> _PROBLEM DESCRIPTION_
What lines in the entries below contain the word "figure"? Copy all of them.

> _THE DATA_
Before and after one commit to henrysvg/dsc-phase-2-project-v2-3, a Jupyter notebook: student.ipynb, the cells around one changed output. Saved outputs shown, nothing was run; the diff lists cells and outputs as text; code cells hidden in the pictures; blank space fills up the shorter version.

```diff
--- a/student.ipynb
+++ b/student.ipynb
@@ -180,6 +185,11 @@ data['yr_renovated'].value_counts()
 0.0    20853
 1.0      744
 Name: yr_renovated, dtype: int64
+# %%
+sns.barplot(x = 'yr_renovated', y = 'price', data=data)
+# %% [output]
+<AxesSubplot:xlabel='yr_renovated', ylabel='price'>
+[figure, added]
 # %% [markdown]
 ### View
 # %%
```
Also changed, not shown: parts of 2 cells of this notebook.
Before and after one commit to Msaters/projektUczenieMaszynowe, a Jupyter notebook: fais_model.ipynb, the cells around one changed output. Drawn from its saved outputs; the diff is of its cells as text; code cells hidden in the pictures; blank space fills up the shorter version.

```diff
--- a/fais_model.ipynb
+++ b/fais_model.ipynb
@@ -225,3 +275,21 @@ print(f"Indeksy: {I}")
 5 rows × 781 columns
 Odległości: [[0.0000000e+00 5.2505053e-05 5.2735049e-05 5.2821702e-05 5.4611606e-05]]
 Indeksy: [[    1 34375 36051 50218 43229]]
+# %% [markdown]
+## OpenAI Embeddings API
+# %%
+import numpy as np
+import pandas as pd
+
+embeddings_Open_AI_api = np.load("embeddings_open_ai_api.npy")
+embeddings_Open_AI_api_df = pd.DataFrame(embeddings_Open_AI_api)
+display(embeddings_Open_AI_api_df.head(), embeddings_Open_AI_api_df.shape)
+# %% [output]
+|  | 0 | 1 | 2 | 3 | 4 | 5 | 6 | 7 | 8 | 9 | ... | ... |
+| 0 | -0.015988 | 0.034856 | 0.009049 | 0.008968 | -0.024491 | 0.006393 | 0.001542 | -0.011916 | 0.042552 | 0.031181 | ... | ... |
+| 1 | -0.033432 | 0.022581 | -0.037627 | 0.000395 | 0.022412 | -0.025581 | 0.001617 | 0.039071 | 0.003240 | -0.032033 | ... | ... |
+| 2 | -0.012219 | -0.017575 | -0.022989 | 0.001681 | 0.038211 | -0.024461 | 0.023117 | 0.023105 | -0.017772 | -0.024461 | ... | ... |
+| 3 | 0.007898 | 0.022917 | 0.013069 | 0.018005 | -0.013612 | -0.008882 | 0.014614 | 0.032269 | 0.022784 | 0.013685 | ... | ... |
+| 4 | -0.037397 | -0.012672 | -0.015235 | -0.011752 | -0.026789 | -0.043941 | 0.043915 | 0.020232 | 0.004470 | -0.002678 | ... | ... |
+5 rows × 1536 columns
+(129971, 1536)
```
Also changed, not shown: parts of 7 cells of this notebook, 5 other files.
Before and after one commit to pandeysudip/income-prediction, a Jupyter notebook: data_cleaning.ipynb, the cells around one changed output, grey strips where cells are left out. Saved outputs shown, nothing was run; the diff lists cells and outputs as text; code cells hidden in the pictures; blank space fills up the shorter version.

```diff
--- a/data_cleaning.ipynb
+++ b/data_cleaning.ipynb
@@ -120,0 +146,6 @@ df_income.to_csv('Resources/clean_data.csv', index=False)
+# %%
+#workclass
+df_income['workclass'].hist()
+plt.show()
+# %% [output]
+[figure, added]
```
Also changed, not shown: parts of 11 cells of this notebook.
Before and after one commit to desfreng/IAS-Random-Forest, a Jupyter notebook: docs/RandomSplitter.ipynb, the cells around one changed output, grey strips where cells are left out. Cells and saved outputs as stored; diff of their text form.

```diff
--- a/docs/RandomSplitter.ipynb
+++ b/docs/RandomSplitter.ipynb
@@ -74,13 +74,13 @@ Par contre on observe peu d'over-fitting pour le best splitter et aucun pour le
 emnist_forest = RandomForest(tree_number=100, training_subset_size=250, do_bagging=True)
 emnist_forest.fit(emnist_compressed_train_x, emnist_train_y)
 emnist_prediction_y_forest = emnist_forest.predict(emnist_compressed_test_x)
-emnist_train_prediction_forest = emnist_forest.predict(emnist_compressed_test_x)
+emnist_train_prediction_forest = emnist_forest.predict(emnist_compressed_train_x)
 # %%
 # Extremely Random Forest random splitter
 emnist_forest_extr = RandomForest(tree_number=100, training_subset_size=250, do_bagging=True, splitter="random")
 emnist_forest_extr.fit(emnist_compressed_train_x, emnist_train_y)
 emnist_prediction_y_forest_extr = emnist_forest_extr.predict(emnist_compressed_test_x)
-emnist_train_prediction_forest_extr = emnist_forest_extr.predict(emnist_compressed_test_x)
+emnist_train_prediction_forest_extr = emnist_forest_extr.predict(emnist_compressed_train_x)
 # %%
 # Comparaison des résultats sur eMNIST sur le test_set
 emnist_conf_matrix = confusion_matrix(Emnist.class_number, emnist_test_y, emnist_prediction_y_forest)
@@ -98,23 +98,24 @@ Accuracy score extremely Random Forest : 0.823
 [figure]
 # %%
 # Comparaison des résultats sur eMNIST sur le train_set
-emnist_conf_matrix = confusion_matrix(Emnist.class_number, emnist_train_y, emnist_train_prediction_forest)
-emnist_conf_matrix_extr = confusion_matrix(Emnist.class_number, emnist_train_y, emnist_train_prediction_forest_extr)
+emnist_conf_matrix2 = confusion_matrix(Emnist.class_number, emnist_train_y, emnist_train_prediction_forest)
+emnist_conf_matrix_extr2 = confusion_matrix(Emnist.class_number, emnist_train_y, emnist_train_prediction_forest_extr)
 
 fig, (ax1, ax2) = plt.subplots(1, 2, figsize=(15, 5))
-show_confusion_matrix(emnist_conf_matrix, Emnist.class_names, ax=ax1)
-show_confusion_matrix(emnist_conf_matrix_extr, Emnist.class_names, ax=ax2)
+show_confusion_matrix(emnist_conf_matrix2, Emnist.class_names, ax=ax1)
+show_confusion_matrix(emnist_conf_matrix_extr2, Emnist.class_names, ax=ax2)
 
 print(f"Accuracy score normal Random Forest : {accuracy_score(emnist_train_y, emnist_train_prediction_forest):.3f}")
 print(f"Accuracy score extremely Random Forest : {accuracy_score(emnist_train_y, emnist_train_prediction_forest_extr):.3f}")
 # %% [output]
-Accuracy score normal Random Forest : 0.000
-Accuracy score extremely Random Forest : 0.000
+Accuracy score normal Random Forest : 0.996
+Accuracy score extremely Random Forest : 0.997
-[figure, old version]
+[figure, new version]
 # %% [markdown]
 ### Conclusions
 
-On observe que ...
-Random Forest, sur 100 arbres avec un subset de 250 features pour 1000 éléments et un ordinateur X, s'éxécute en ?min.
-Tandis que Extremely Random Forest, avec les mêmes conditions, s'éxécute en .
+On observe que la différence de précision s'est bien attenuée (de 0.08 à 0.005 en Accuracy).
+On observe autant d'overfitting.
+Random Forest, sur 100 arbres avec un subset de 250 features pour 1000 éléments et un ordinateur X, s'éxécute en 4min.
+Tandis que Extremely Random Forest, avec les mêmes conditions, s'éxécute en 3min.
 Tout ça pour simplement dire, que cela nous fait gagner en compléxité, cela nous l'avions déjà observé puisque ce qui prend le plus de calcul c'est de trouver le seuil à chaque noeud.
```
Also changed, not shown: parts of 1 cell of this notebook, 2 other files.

> _REPLY TO THE TASK_
+[figure, added]
+[figure, added]
 [figure]
-[figure, old version]
+[figure, new version]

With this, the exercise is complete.